Friday, May 30, 2008


There are many cool things about Ironman. It tests yourself to the very core of your existence both mentally and physically. It's a lesson in persistence, endurance, toughness, failure and rising above it, humility, triumph, confidence, exhaustion and the list goes on.
Another intriguing aspect to Ironman is everyone has a story. Ironman finishers come in all shapes and sizes and from many different walks of life. Everyone has a reason for why they are an Ironman....and they all are inspiring in one way or another. Below is a link to one such inspiring story.

Wednesday, May 28, 2008

Pre Route 66

Gearing up for my second go-round with the Route-66 oly in El Reno, Oklahoma this weekend. The ankle is feeling much better (I bought stock in a generic ibuprofen company....shorting, of course). Swam 2500 this morning with an opening set of 1800 straight. I was planning a 3000 workout but had to get to the house and take the kids to school. I'm also doing a short brick this afternoon.

Did a nice 50-miler (actually it ended up being 47.5....rounding up, don't you know, always looks better) this past weekend with the guys & gal. It was my first trip around the Cato loop this year and that dad-gum hill is still there. Incidentally so are the three subsequent hills after the dad-gum hill. In all it was a good workout and a confidence boost.

More on the 66 next week.

Monday, May 19, 2008

MiM 2008

Two out of three isn't bad, as they say, but it feels crappy. More on this shortly.

Memphis in May was my first triathlon of the season. It happened this past weekend, May 18th. It's a great race and usually someone famous is on hand for the event. last year it was Macca. He captured the victory and the $10,000.00 check. No high profile pros were in attendance this year but a celebrity was there non the less. Sister Madonna Buder was in the ranks and well recognized.
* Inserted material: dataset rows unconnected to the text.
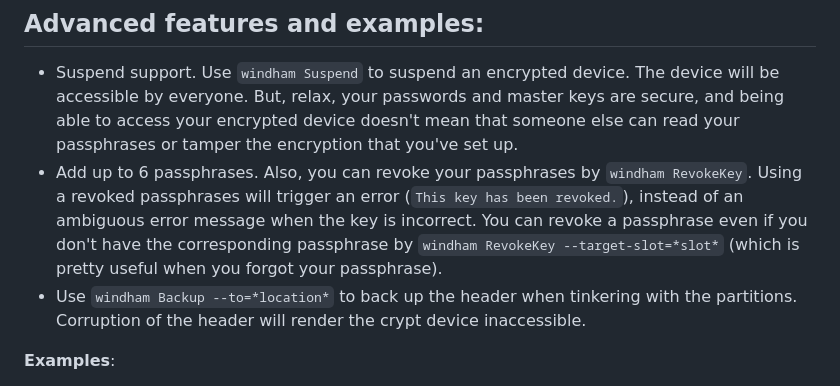
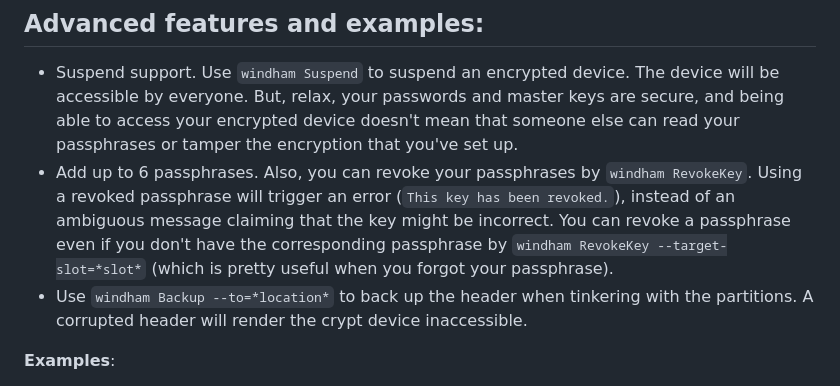
Before and after one commit to level-128/windham, a Markdown page: README.md, the part around the change. Rendered like a GitHub page.

Commit message:
fix README.md typo

```diff
--- a/README.md
+++ b/README.md
@@ -38,11 +38,11 @@ The master key can access, control and modify the entire partition.
 - Suspend support. Use `windham Suspend` to suspend an encrypted device. The device will be accessible by everyone. But,
 relax, your passwords and master keys are secure, and being able to access your encrypted device doesn't mean that someone
 else can read your passphrases or tamper the encryption that you've set up.
-- Add up to 6 passphrases. Also, you can revoke your passphrases by `windham RevokeKey`. Using a revoked passphrases will
-trigger an error (`This key has been revoked.`), instead of an ambiguous error message when the key is incorrect. You can
+- Add up to 6 passphrases. Also, you can revoke your passphrases by `windham RevokeKey`. Using a revoked passphrase will
+trigger an error (`This key has been revoked.`), instead of an ambiguous message claiming that the key might be incorrect. You can
 revoke a passphrase even if you don't have the corresponding passphrase by `windham RevokeKey --target-slot=*slot*` (which
 is pretty useful when you forgot your passphrase).
-- Use `windham Backup --to=*location*` to back up the header when tinkering with the partitions. Corruption of the header
+- Use `windham Backup --to=*location*` to back up the header when tinkering with the partitions. A corrupted header
 will render the crypt device inaccessible.
 
 **Examples**:
```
I've said many times that baseball was the first true love of my life, but ironically it did me in for this race. This past thursday night (before the race Sunday) I was coaching my 15-year-old son's baseball game. It's a nice field with dugouts that you step down to the main part of the dugout. In between innings I was stepping down into the dugout to get a drink of water from the fountain. What I didn't see was the baseball I was about to step on that would ultimately cost me the run portion of this race. As soon as I stepped on it my ankle rolled and I swear I could hear tendons pulling beyond the normal limits. I went down like a sack of 'tators and my ankle swelled up like a hot air balloon.

Actually it healed pretty well over the next two days thanks to a lot of ice, heat and ibuprofen. But not enough healing to allow me to run. I was able to tackle the swim and bike portions and went through both transitions but as soon as I crossed the timing mat to start the run I pealed off and ended my day.
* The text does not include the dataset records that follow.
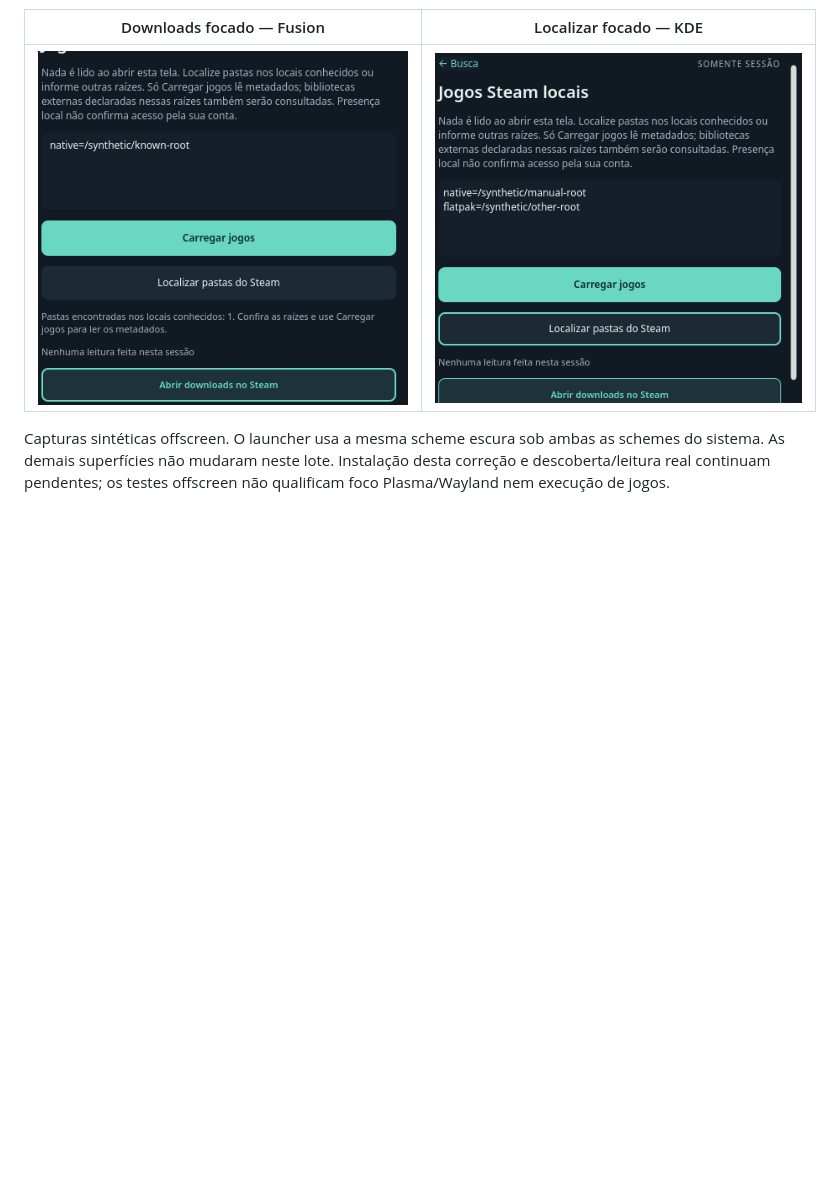
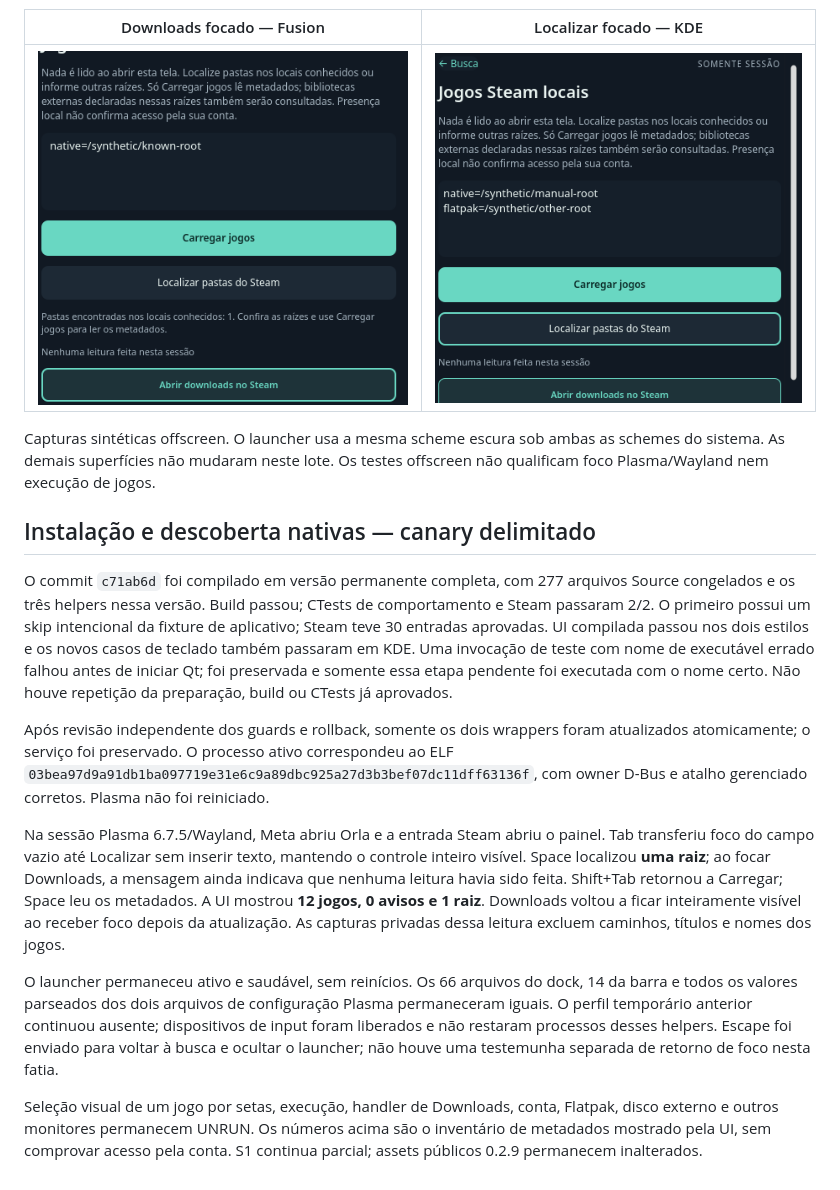
Before and after one commit to caiolombello/orla-desktop, a Markdown page: docs/validation/steam-root-discovery-source.md, the part around the change. Rendered like a GitHub page; pictures changed too: docs/screenshots/steam-keyboard/downloads-fusion-440.png, docs/screenshots/steam-keyboard/locate-kde-440.png; blank space fills up the shorter version.

Commit message:
docs(steam): record native discovery and keyboard canary

```diff
--- a/docs/validation/steam-root-discovery-source.md
+++ b/docs/validation/steam-root-discovery-source.md
@@ -82,5 +82,41 @@ Design check passou sem issues e os sete design guards passaram.
 
 Capturas sintéticas offscreen. O launcher usa a mesma scheme escura sob
 ambas as schemes do sistema. As demais superfícies não mudaram neste lote.
-Instalação desta correção e descoberta/leitura real continuam pendentes;
-os testes offscreen não qualificam foco Plasma/Wayland nem execução de jogos.
+Os testes offscreen não qualificam foco Plasma/Wayland nem execução de jogos.
+
+## Instalação e descoberta nativas — canary delimitado
+
+O commit `c71ab6d` foi compilado em versão permanente completa, com 277 arquivos
+Source congelados e os três helpers nessa versão. Build passou; CTests de
+comportamento e Steam passaram 2/2. O primeiro possui um skip intencional da
+fixture de aplicativo; Steam teve 30 entradas aprovadas. UI compilada passou
+nos dois estilos e os novos casos de teclado também passaram em KDE.
+Uma invocação de teste com nome de executável errado falhou antes de iniciar
+Qt; foi preservada e somente essa etapa pendente foi executada com o nome certo.
+Não houve repetição da preparação, build ou CTests já aprovados.
+
+Após revisão independente dos guards e rollback, somente os dois wrappers
+foram atualizados atomicamente; o serviço foi preservado. O processo ativo
+correspondeu ao ELF `03bea97d9a91db1ba097719e31e6c9a89dbc925a27d3b3bef07dc11dff63136f`,
+com owner D-Bus e atalho gerenciado corretos. Plasma não foi reiniciado.
+
+Na sessão Plasma 6.7.5/Wayland, Meta abriu Orla e a entrada Steam abriu o painel.
+Tab transferiu foco do campo vazio até Localizar sem inserir texto, mantendo o
+controle inteiro visível. Space localizou **uma raiz**; ao focar Downloads,
+a mensagem ainda indicava que nenhuma leitura havia sido feita.
+Shift+Tab retornou a Carregar; Space leu os metadados. A UI mostrou
+**12 jogos, 0 avisos e 1 raiz**. Downloads voltou a ficar inteiramente visível
+ao receber foco depois da atualização. As capturas privadas dessa leitura
+excluem caminhos, títulos e nomes dos jogos.
+
+O launcher permaneceu ativo e saudável, sem reinícios. Os 66 arquivos do dock,
+14 da barra e todos os valores parseados dos dois arquivos de configuração
+Plasma permaneceram iguais. O perfil temporário anterior continuou ausente;
+dispositivos de input foram liberados e não restaram processos desses helpers.
+Escape foi enviado para voltar à busca e ocultar o launcher; não houve uma
+testemunha separada de retorno de foco nesta fatia.
+
+Seleção visual de um jogo por setas, execução, handler de Downloads, conta,
+Flatpak, disco externo e outros monitores permanecem UNRUN. Os números acima
+são o inventário de metadados mostrado pela UI, sem comprovar acesso pela conta.
+S1 continua parcial; assets públicos 0.2.9 permanecem inalterados.
```
Also changed, not shown: ROADMAP.md (+6 -2 lines).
I was the first DNF of my short triathlon "career" and it goes against everything I believe and know about finishing events like these.....I want to finish at all costs. But I thought better of it considering it's the first race of my season and not the last and not my "A" race.

About the race....a great race that's well supported. My swim was a little slower than last year at 29:ish (can't remember the seconds) and the bike was roughly the same averaging 21.7 MPH (22.1 last year). Both transitions were faster than last year.
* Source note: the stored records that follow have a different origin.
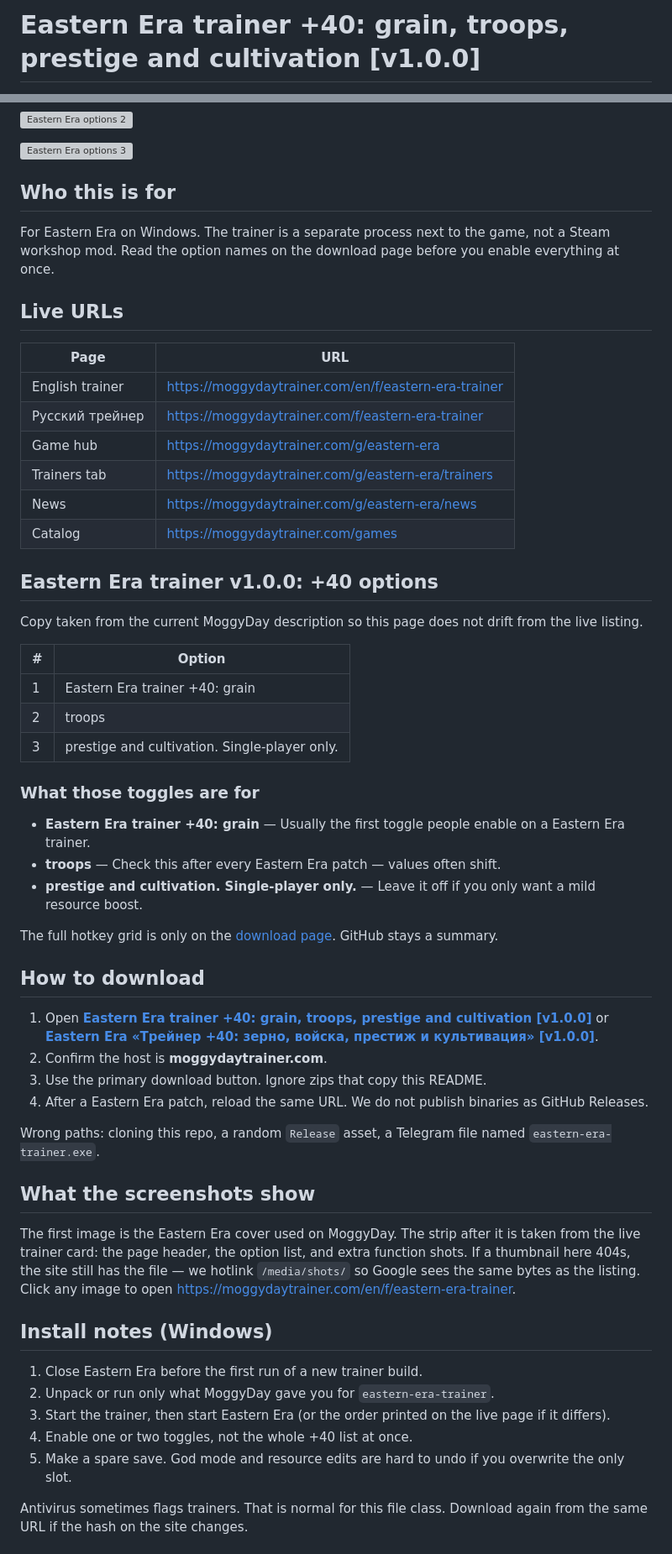
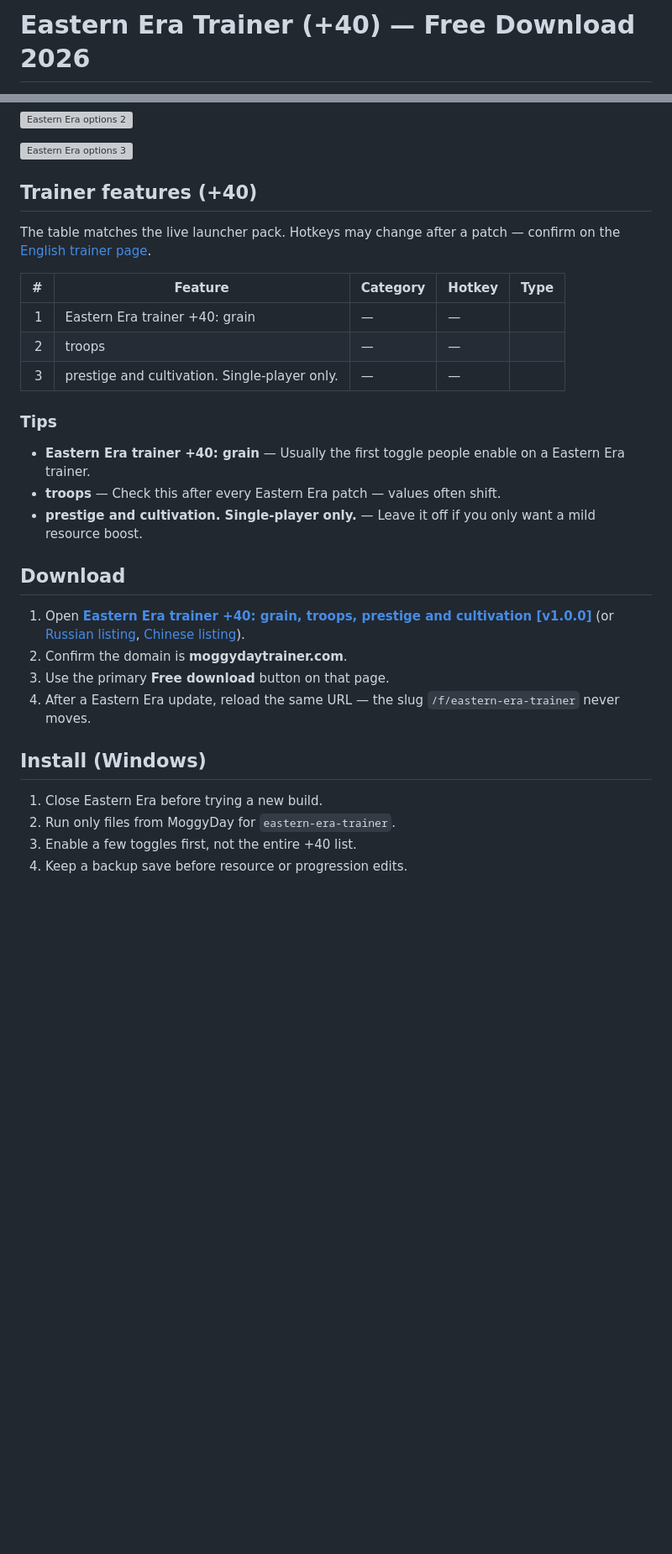
Before and after one commit to veenx0704/eastern-era-trainer, a Markdown page: README.md, 2 parts joined by grey strips. Shown at 84% size. Drawn GitHub-style; blank space fills up the shorter version; grey boxes are pictures that could not be loaded.

Commit message:
docs: English readme +40

```diff
--- a/README.md
+++ b/README.md
@@ -1,2 +1,2 @@
-# Eastern Era trainer +40: grain, troops, prestige and cultivation [v1.0.0]
+# Eastern Era Trainer (+40) — Free Download 2026
 
@@ -19,59 +33,33 @@ Shots from the live [Eastern Era trainer page](https://moggydaytrainer.com/en/f/
 
 [![Eastern Era options 3](https://moggydaytrainer.com/media/shots/hub-eera/fn-3.png)](https://moggydaytrainer.com/en/f/eastern-era-trainer)
 
-## Who this is for
+## Trainer features (+40)
 
-For Eastern Era on Windows. The trainer is a separate process next to the game, not a Steam workshop mod. Read the option names on the download page before you enable everything at once.
+The table matches the live launcher pack. Hotkeys may change after a patch — confirm on the [English trainer page](https://moggydaytrainer.com/en/f/eastern-era-trainer).
 
-## Live URLs
+| # | Feature | Category | Hotkey | Type |
+|---:|---|---|---|---|
+| 1 | Eastern Era trainer +40: grain | — | — | |
+| 2 | troops | — | — | |
+| 3 | prestige and cultivation. Single-player only. | — | — | |
 
-| Page | URL |
-|---|---|
-| English trainer | [https://moggydaytrainer.com/en/f/eastern-era-trainer](https://moggydaytrainer.com/en/f/eastern-era-trainer) |
-| Русский трейнер | [https://moggydaytrainer.com/f/eastern-era-trainer](https://moggydaytrainer.com/f/eastern-era-trainer) |
-| Game hub | [https://moggydaytrainer.com/g/eastern-era](https://moggydaytrainer.com/g/eastern-era) |
-| Trainers tab | [https://moggydaytrainer.com/g/eastern-era/trainers](https://moggydaytrainer.com/g/eastern-era/trainers) |
-| News | [https://moggydaytrainer.com/g/eastern-era/news](https://moggydaytrainer.com/g/eastern-era/news) |
-| Catalog | [https://moggydaytrainer.com/games](https://moggydaytrainer.com/games) |
-
-## Eastern Era trainer v1.0.0: +40 options
-
-Copy taken from the current MoggyDay description so this page does not drift from the live listing.
-
-| # | Option |
-|---|---|
-| 1 | Eastern Era trainer +40: grain |
-| 2 | troops |
-| 3 | prestige and cultivation. Single-player only. |
-
-### What those toggles are for
+### Tips
 
 - **Eastern Era trainer +40: grain** — Usually the first toggle people enable on a Eastern Era trainer.
 - **troops** — Check this after every Eastern Era patch — values often shift.
 - **prestige and cultivation. Single-player only.** — Leave it off if you only want a mild resource boost.
 
-The full hotkey grid is only on the [download page](https://moggydaytrainer.com/en/f/eastern-era-trainer). GitHub stays a summary.
+## Download
 
-## How to download
+1. Open **[Eastern Era trainer +40: grain, troops, prestige and cultivation [v1.0.0]](https://moggydaytrainer.com/en/f/eastern-era-trainer)** (or [Russian listing](https://moggydaytrainer.com/f/eastern-era-trainer), [Chinese listing](https://moggydaytrainer.com/zh/f/eastern-era-trainer)).
+2. Confirm the domain is **moggydaytrainer.com**.
+3. Use the primary **Free download** button on that page.
+4. After a Eastern Era update, reload the same URL — the slug `/f/eastern-era-trainer` never moves.
 
-1. Open **[Eastern Era trainer +40: grain, troops, prestige and cultivation [v1.0.0]](https://moggydaytrainer.com/en/f/eastern-era-trainer)** or **[Eastern Era «Трейнер +40: зерно, войска, престиж и культивация» [v1.0.0]](https://moggydaytrainer.com/f/eastern-era-trainer)**.
-2. Confirm the host is **moggydaytrainer.com**.
-3. Use the primary download button. Ignore zips that copy this README.
-4. After a Eastern Era patch, reload the same URL. We do not publish binaries as GitHub Releases.
+## Install (Windows)
 
-Wrong paths: cloning this repo, a random `Release` asset, a Telegram file named `eastern-era-trainer.exe`.
+1. Close Eastern Era before trying a new build.
+2. Run only files from MoggyDay for `eastern-era-trainer`.
+3. Enable a few toggles first, not the entire +40 list.
+4. Keep a backup save before resource or progression edits.
 
-## What the screenshots show
-
-The first image is the Eastern Era cover used on MoggyDay. The strip after it is taken from the live trainer card: the page header, the option list, and extra function shots. If a thumbnail here 404s, the site still has the file — we hotlink `/media/shots/` so Google sees the same bytes as the listing. Click any image to open [https://moggydaytrainer.com/en/f/eastern-era-trainer](https://moggydaytrainer.com/en/f/eastern-era-trainer).
-
-## Install notes (Windows)
-
-1. Close Eastern Era before the first run of a new trainer build.
-2. Unpack or run only what MoggyDay gave you for `eastern-era-trainer`.
-3. Start the trainer, then start Eastern Era (or the order printed on the live page if it differs).
-4. Enable one or two toggles, not the whole +40 list at once.
-5. Make a spare save. God mode and resource edits are hard to undo if you overwrite the only slot.
-
-Antivirus sometimes flags trainers. That is normal for this file class. Download again from the same URL if the hash on the site changes.
-
```
Also changed, not shown: other parts of README.md (+28 -34 lines).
The post-race food was awesome. There was a lot of pasta, burgers, dogs, cole slaw, fruit, chips and the peach turnover was fantastic.

If you've never done this race before I highly recommend it.

Tuesday, May 13, 2008


It's pretty difficult to compare aero helmets and cuff links. One protects your cranium while riding a bicycle, the other holds your shirt together at it's sleeve cuff. While wearing one you hope to break a sweat and get in a good workout. But while wearing the other you hope to avoid sweating at all costs. One is pretty good size and is very apparent when seen. The other is much smaller and doesn't stand out quite as much. Of course there are many more differences that I choose not to go into here because the point of this post is how they are similar.

Aero helmets and cuff links are very assuming, in my opinion, and both make a statement. An aero helmet does more than just protect your head in a crash. It's there to make you more aerodynamic, more streamlined, faster! Cuff links do more than just hold your cuff together. They're more sophisticated, they say something about you.

Both aero helmets and cuff links force you to step into an arena where casual is no longer an option. It's serious now and you're playing for keeps. For the helmet not only are you preserving your health you're saying I'm fast and I want to be faster. For the links not only are you keeping your cuff together but you're doing it with a certain pizazz.

O.K. Now comes the self realization. I have both an aero helmet and cuff links. I guess that makes me all that's above with certain caveats. As far as the helmet's concerned I'm really not that fast I just got an incredible deal on it and couldn't pass it up (more than half-off!). And the links? I got a good deal on some french cuff shirts. How are you going to hold them together without links?

Here's another difference between the two. With cuff links you can kind of pull it off. If you look good, who really knows the difference? But with the aero helmet if people are blowing by you like you're going backwards they're going to go, "yeah, right!"